I spoke out against SAA dealings & risked losing my job - Stimpel
Cynthia Stimpel has testified at the state capture commission of inquiry about the circumstances which pushed her to decide to report what was happening.
JOHANNESBURG - South African Airways (SAA) former group treasurer has revealed that despite knowing she might lose her job, she decided to become a whistleblower and speak out against a highly irregular financial deal within the national carrier.
Cynthia Stimpel testified at the state capture commission of inquiry about the circumstances that pushed her to decide to report what was happening.
The commission has been hearing evidence about the aviation industry with a particular focus on SAA.
Evidence leader advocate Kate Hofmeyer asked Stimpel what her concerns were about the national carrier approving the appointment of BNP Capital to provide financial advisory services.
“For me, it was the whole process, the way we have gone and approached we’ve taken to secure funding for SAA. We’ve diverted from the traditional and historical way of sourcing funds, we’ve added names and then brought in a transaction adviser and changed the scope of it. The fact that the treasury was not involved in this, made feel totally uncomfortable.”
Stimpel said she couldn’t keep quiet about what was happening.
“The risk was, I’d probably lose my job should I speak out and I said should I resign, it will come out later anyway and they’ll say who was that person in that position, who was the treasurer, why didn’t they do something about it? I said I had to take the risk and speak out, so on that basis, I decided I’ll become a whistleblower.”
WATCH: Cynthia Stimpel continues testimony at state capture inquiry
**QUESTIONS RAISED OVER BNP CAPITAL CONTRACT **
Stimpel said she blew the whistle on a questionable deal because she viewed the cost of more than R200 million as a waste of money for a company that could not afford it.
The former SAA group treasurer testified about the BNP Capital contract, which was to be paid to source a R15 billion loan.
SAA terminated its contract with BNP after threats of legal action by the Organisation Undoing Tax Abuse (Outa), which Stimpel had provided information to.
Stimpel said she was fully aware that SAA needed funds but it could not come at an unnecessary expense.
“At the same time we were paying an expensive debt and rolling it out, but it shouldn’t have cost us R225 million, and I felt it is my duty as an SAA employee, but also as a South African citizen, to be mindful of not wasting money,” she said.
She reported the transaction to National Treasury, the Public Protector and Outa. It was only Outa that responded, and its actions led to the contract with BNP Capital being terminated.
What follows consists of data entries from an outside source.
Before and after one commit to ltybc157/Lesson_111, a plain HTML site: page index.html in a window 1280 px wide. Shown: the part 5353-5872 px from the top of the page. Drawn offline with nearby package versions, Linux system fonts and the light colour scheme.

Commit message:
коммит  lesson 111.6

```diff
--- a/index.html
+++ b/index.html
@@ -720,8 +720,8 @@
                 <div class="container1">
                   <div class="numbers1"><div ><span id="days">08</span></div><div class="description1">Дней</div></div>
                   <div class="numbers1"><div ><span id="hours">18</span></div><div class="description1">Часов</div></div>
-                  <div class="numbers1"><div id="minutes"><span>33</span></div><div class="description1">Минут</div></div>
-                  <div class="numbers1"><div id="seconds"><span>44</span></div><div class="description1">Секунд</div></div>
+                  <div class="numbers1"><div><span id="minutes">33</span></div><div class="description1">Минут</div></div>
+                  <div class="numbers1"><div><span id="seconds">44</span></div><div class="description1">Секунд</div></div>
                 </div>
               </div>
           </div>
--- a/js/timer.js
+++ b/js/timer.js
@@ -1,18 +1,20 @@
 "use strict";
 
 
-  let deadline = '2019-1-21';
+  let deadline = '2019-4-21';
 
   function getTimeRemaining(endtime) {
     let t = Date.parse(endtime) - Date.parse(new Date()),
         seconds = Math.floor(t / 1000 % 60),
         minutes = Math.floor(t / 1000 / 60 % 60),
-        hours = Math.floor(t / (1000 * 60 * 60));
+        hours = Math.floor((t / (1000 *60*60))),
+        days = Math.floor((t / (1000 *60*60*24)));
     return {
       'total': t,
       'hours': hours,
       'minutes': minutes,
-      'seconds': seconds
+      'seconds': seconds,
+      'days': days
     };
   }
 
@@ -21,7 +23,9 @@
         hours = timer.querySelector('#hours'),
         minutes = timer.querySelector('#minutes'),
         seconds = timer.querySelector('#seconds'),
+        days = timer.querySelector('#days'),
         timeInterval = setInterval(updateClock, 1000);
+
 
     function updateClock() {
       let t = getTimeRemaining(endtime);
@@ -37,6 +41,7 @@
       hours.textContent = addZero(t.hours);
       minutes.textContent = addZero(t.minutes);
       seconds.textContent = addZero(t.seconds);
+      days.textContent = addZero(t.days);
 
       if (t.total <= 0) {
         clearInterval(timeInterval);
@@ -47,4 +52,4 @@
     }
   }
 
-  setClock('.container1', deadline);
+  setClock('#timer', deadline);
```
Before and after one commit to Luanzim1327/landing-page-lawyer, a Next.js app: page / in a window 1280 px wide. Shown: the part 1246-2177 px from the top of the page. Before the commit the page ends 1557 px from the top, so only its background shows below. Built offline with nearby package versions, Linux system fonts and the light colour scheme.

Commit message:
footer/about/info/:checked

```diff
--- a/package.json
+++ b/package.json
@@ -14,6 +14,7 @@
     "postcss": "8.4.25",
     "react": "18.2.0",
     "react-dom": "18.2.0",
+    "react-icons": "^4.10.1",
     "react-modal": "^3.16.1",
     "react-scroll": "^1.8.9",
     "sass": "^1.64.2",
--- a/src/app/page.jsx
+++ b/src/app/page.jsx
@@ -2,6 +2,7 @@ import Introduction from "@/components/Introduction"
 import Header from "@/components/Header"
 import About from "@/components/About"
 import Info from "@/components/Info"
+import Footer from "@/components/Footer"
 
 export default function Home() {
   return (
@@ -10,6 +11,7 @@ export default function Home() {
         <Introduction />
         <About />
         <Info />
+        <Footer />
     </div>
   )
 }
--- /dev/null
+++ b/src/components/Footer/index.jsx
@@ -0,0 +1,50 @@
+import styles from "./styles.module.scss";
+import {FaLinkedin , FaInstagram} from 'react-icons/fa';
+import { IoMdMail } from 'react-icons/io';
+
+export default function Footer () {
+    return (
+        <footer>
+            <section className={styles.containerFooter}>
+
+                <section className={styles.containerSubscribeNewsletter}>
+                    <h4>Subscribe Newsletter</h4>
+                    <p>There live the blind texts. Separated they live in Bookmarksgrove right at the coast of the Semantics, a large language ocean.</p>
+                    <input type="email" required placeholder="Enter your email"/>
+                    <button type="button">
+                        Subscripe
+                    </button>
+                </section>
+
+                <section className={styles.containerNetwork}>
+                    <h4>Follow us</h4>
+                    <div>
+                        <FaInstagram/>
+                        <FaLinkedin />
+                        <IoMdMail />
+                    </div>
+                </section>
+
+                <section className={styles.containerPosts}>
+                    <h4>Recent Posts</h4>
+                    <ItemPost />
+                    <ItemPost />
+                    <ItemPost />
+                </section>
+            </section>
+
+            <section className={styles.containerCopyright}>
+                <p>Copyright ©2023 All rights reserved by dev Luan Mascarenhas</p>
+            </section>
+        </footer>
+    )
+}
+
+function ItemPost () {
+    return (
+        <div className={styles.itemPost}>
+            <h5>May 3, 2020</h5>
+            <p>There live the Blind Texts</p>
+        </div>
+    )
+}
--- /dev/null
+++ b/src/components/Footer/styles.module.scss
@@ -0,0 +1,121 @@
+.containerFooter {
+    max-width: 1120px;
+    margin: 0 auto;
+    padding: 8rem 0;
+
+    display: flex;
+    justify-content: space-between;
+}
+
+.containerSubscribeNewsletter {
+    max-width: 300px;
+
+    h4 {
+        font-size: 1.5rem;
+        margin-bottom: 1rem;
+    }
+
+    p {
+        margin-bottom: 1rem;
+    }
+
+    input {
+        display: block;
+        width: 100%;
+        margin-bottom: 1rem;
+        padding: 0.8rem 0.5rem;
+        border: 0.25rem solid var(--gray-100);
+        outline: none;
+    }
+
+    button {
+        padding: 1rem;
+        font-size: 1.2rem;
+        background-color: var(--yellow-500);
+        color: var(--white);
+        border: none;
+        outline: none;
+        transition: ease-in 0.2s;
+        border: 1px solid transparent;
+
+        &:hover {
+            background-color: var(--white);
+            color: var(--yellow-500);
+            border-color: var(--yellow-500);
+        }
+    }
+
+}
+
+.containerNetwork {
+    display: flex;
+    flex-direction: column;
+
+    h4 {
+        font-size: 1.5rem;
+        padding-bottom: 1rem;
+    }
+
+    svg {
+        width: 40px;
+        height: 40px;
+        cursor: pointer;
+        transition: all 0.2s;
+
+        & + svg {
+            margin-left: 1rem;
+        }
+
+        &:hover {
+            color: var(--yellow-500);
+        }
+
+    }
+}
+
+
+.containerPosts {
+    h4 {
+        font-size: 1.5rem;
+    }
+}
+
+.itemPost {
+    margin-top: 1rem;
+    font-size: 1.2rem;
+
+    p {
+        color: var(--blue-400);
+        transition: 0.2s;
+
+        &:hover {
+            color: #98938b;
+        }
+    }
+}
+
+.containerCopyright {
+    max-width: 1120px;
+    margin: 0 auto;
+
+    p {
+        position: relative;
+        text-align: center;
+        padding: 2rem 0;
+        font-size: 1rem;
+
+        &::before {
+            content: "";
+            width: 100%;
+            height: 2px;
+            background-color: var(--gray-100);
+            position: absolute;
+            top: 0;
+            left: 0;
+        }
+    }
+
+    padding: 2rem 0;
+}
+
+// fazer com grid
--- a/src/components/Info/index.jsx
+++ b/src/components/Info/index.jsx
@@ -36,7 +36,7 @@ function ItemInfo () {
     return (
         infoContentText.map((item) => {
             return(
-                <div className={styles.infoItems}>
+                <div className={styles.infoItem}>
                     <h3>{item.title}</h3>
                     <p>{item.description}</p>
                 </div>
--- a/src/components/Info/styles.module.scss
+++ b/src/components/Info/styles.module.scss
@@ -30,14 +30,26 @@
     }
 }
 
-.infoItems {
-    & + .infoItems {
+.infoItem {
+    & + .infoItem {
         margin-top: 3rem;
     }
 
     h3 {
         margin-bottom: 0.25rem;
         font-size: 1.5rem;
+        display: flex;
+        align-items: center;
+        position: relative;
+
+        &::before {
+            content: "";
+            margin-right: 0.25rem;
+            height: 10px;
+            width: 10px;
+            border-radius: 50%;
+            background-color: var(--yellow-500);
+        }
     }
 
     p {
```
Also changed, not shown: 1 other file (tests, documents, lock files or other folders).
Stimpel accepted a settlement offer after being suspended for nearly a year.
She described how she was effectively forced out of her job after being suspended for blowing the whistle on the questionable BNP Capital deal.
She said she was suspended by then SAA group chief financial officer Phumeza Nhantsi and managed to have her case referred to the Commission for Conciliation, Mediation and Arbitration (CCMA).
“After dates were set for the CCMA hearing and every time we came to the CCMA, it (date) was moved or postponed by SAA. In September it was moved to October to November, there was nothing in December, and in January it was moved to February and then moved again to March,” Stimpel said.
Stimpel said she eventually decided to settle and left the company, but she was called back last year to assist in a matter.
“I was called in and asked if I could please come and be a witness and testify on behalf of SAA, this time against Ms Nhantsi.”
Nhantsi was found guilty of gross misconduct and fired.